If records cannot always be free, at least make fees follow these 3 rules, Virginia coalition leader says

A subcommittee of Virginia’s FOIA Council is studying fees charged for public records. “In a perfect world, there would be no charges for FOIA requests in Virginia,” writes Megan Rhyne, executive director of the Virginia Coalition for Open Government. “There’s a philosophical issue that underpins some states’ open records law that says, ‘taxpayers have already…


New Virginia law brings public meetings into digital age

 RICHMOND – Bringing government further into the digital age, the General Assembly has given final approval to two bills aimed at modernizing how members of city councils, school boards and other public bodies attend and hold meetings using electronic technologies. HB 906 and HB 908 make it easier for public officials and citizens to attend…


Virginia Senate approves bill to shield student contact information

RICHMOND — After a political group obtained college students’ contact information and used it to send mass text messages for last year’s election, the Virginia Senate on Monday overwhelmingly approved a bill to protect student privacy. House Bill 1 from Del. Tony Wilt, R-Rockingham, would stop college student directory information from being released under the…


Bill Would Exempt Trade Secrets From FOIA

RICHMOND, Va. (AP) — Open government and environmental advocates are once again battling bills they say that would limit public-information access by creating a Freedom of Information Act exclusion for trade secrets. HB 904 by Del. Roxann Robinson, R-Chesterfield, would create general exclusions from FOIA for trade secrets submitted to a public body. It passed…


New delegates push for more transparency, stronger FOIA laws in Virginia

Getting public records can be challenging in Virginia, where the state attorney general’s office once charged nearly $15,000 for the release of emails related to then-Attorney General Ken Cuccinelli’s (R) ties to a well-connected businessman. But 2018 may be a year for greater transparency, with two journalists  entering the House of Delegates determined to revise…

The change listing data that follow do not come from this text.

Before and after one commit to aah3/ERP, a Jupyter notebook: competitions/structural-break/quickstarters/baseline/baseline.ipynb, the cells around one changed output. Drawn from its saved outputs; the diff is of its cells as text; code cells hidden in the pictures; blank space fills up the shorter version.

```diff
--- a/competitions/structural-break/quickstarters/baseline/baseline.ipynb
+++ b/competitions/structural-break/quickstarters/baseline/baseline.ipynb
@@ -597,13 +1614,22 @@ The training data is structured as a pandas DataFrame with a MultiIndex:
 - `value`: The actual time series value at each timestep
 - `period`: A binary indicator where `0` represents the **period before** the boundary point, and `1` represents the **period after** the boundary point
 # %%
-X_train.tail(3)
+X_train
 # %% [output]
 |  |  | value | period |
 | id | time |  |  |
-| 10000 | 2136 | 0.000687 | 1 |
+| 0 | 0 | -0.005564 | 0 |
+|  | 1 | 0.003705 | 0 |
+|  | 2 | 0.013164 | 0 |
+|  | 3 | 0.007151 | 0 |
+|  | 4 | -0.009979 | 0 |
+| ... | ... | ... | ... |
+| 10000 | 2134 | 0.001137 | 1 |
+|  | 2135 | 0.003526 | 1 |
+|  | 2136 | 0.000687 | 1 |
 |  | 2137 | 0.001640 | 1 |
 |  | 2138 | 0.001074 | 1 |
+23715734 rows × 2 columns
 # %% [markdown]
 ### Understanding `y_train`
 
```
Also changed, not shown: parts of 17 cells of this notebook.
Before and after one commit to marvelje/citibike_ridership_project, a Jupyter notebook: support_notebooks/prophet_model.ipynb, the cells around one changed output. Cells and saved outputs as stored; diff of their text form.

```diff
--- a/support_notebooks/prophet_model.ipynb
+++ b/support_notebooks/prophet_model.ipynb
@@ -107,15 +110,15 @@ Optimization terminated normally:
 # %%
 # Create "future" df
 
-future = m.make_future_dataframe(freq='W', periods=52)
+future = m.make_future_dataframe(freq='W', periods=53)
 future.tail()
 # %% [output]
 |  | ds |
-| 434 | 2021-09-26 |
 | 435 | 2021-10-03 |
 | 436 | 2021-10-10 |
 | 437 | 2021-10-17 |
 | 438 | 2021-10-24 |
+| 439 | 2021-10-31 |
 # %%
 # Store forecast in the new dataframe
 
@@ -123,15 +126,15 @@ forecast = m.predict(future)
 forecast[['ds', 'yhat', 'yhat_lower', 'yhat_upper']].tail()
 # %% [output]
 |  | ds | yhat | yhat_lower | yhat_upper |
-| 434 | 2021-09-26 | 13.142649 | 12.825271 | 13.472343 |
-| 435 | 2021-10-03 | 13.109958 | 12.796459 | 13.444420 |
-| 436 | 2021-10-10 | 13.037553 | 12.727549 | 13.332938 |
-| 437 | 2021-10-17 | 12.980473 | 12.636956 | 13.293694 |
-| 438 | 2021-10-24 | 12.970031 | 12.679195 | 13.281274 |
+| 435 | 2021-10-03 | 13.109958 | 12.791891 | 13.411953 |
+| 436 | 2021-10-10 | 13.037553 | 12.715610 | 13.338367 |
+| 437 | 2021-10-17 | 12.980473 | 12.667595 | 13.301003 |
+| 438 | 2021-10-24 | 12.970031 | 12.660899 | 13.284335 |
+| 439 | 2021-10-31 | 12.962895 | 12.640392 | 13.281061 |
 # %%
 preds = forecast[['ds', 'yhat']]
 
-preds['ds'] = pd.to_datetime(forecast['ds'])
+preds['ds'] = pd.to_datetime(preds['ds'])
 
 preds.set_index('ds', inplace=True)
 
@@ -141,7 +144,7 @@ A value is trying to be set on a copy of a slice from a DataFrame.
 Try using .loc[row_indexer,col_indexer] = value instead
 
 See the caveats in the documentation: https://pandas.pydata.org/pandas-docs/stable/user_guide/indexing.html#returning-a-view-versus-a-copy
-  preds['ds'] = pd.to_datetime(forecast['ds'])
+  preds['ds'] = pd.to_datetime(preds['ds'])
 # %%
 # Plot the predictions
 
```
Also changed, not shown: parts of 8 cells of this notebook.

Virginia Supreme Court hears argument in newspaper’s access to records case

The Daily Press took its battle with the Office of the Executive Secretary of the Virginia Supreme Court over access to a statewide court records database to the justices of the state Supreme Court on Friday.

The newspaper is seeking the data under the Virginia Freedom of Information Act to determine whether race plays a part in plea bargains in the state’s circuit courts. The position of the OES is that each of the state’s clerks — not the OES — is the custodian of the records.


Va.: New Laws Would Help and Hurt Access to Information

For advocates of government transparency, the General Assembly's 2017 session was a mixed bag, resulting in bills that both increased and decreased information available under the Freedom of Information Act.

According to Megan Rhyne, executive director of the Virginia Coalition for Open Government, the session saw fewer FOIA-related bills than in past years. Even so, the group stayed busy opposing legislation that Rhyne said would keep important information from the public.


Va.: Lawmakers vote for four ways to increase government secrecy

bill that would make deliberately ignoring citizens' Freedom of Information Act requests a firing offense died in a state Senate committee Monday.

The Senate General Laws committee also voted to shield records related to bingo and other charitable gambling supplies, as well as making confidential engineering and construction plans for single-family houses filed with local building officials to ensure compliance with state building codes.



Va.: Data show that nearly 80 percent of those stopped by city police are black

Official reports released recently reveal that black people accounted for nearly 80 percent of those stopped by Charlottesville police so far this year.

On Wednesday, results of a Freedom of Information request revealed that there have been 97 stops this year — as of Oct. 15. Of those stops, 74 involved individuals who were black, while 22 involved people who were white. One individual’s race was listed as “unknown.”


Virginia Supreme Court to hear Daily Press appeal over court database

The Virginia Supreme Court has agreed to hear an appeal requested by the Daily Press in a yearlong dispute over whether the state’s Office of the Executive Secretary of the Supreme Court must release a database of court case information.

The decision was issued Sept. 19, about two and a half weeks after lawyers representing the Daily Press argued that the state’s highest court should hear the case.